▸ ASSIGNED TASK:
Tally the lines in the listing below that hold the string "hash", and reply with that tally alone.

▸ EXTRACTED DATA:
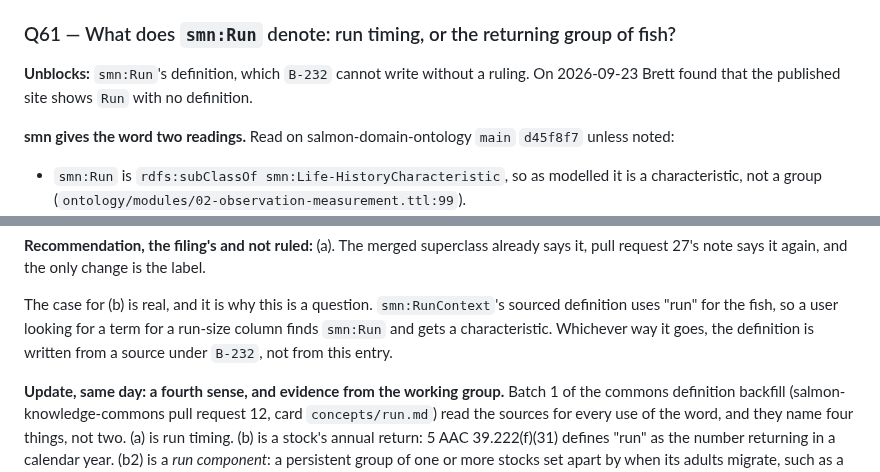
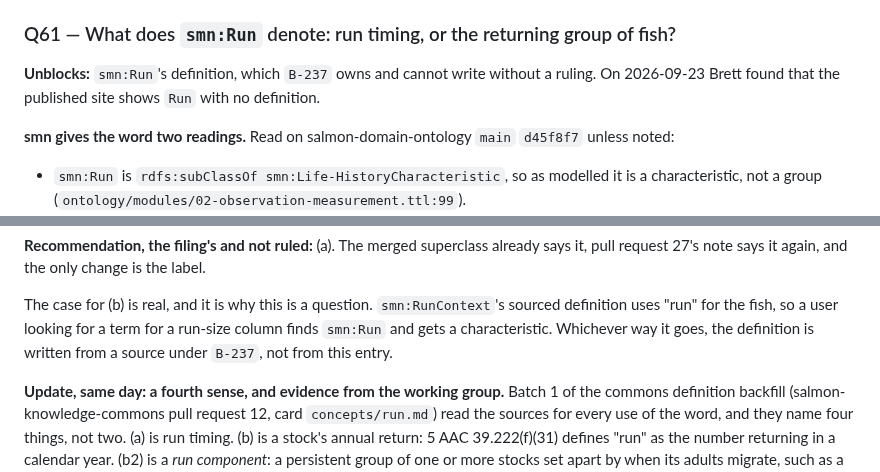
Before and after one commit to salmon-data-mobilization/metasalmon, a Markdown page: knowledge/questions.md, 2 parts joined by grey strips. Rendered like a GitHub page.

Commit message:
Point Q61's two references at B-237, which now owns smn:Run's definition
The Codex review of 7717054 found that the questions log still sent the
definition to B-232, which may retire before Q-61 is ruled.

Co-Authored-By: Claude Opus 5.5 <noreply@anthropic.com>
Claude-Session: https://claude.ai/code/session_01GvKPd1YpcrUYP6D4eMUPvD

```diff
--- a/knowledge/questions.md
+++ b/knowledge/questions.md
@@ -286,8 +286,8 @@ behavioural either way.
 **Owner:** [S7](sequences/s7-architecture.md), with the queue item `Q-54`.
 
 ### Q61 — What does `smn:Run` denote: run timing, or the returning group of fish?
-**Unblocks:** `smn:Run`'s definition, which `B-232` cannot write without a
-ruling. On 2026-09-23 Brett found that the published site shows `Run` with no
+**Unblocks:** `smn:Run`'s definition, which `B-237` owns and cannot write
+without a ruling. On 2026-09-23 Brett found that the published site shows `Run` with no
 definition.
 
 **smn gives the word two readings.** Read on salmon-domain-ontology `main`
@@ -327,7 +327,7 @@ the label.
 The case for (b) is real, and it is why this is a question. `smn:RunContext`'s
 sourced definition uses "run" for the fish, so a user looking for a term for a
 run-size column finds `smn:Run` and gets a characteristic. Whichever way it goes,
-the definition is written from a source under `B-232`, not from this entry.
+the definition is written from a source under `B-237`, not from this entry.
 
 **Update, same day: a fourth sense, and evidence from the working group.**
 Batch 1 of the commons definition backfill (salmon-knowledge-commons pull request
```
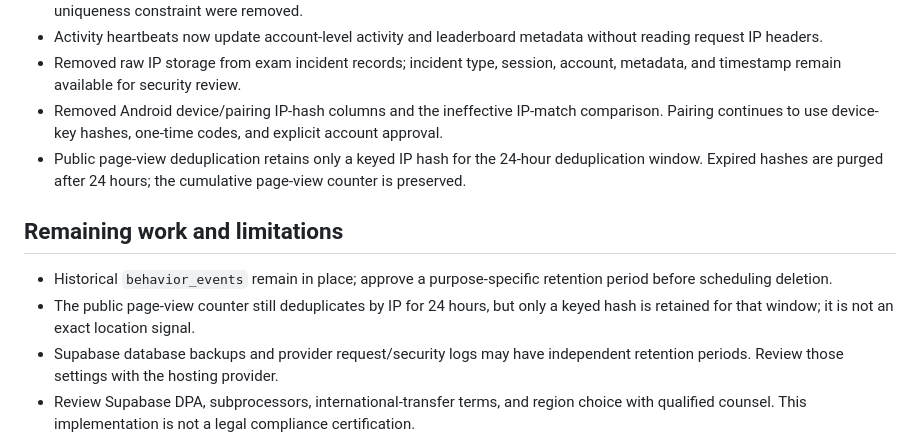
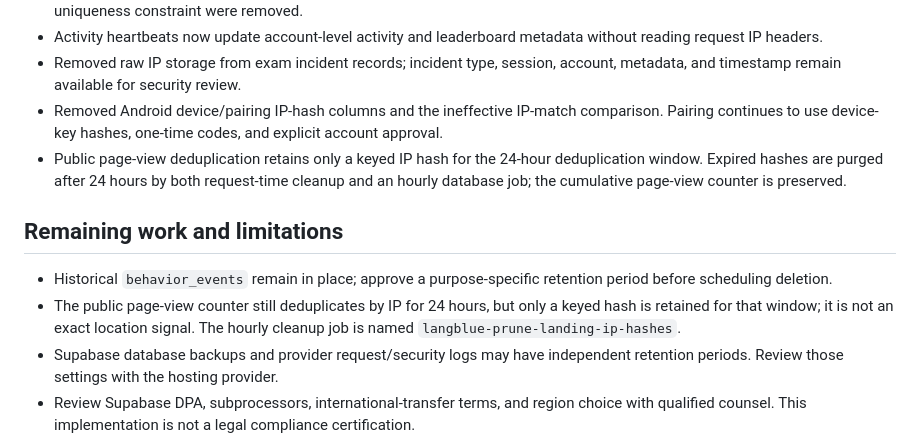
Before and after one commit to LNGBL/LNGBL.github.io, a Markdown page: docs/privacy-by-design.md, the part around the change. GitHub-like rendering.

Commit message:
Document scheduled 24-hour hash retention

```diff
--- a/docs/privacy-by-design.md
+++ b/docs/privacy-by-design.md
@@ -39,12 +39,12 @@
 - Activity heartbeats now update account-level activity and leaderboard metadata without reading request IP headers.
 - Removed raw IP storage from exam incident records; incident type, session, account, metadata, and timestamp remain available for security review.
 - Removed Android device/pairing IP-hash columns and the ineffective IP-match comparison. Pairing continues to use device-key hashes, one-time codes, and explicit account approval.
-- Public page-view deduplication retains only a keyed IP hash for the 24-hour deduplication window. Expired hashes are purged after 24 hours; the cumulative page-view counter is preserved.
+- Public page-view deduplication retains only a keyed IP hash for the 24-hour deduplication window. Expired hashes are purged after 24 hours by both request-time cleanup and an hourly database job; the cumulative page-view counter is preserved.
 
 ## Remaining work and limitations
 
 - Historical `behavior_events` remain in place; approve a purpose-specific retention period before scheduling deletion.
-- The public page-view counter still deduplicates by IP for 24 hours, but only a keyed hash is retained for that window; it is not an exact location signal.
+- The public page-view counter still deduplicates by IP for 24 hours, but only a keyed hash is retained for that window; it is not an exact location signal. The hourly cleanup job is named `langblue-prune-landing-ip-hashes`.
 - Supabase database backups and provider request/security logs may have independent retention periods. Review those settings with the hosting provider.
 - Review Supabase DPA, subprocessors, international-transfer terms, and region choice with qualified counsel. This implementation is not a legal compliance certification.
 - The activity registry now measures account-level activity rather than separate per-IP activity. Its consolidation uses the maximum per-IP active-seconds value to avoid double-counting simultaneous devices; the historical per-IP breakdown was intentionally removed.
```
...
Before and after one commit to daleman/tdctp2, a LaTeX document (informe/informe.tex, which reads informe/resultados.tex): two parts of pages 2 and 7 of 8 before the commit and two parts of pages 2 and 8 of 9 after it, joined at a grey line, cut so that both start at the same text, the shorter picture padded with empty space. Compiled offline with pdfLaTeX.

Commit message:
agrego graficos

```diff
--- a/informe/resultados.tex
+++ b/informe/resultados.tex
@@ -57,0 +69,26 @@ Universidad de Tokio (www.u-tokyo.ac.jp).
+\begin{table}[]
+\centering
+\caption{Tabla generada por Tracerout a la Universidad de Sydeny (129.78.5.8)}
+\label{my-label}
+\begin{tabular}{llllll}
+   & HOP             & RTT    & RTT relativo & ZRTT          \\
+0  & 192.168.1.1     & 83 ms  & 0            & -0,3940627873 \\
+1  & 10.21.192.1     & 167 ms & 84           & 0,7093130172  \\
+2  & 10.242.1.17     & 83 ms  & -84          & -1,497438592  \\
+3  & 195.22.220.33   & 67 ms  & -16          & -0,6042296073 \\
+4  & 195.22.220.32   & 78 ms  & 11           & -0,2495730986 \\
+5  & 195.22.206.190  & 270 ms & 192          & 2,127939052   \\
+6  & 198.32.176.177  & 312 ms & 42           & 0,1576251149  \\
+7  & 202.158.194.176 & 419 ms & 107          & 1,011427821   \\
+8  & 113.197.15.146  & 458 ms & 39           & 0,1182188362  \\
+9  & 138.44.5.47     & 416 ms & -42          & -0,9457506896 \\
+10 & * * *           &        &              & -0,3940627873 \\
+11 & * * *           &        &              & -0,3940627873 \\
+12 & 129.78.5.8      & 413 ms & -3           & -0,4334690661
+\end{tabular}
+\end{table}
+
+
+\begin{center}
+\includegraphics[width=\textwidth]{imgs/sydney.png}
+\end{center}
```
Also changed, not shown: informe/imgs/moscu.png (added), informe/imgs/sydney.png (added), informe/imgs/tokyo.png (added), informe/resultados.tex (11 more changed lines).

▸ OUTPUT FOR THIS TASK:
6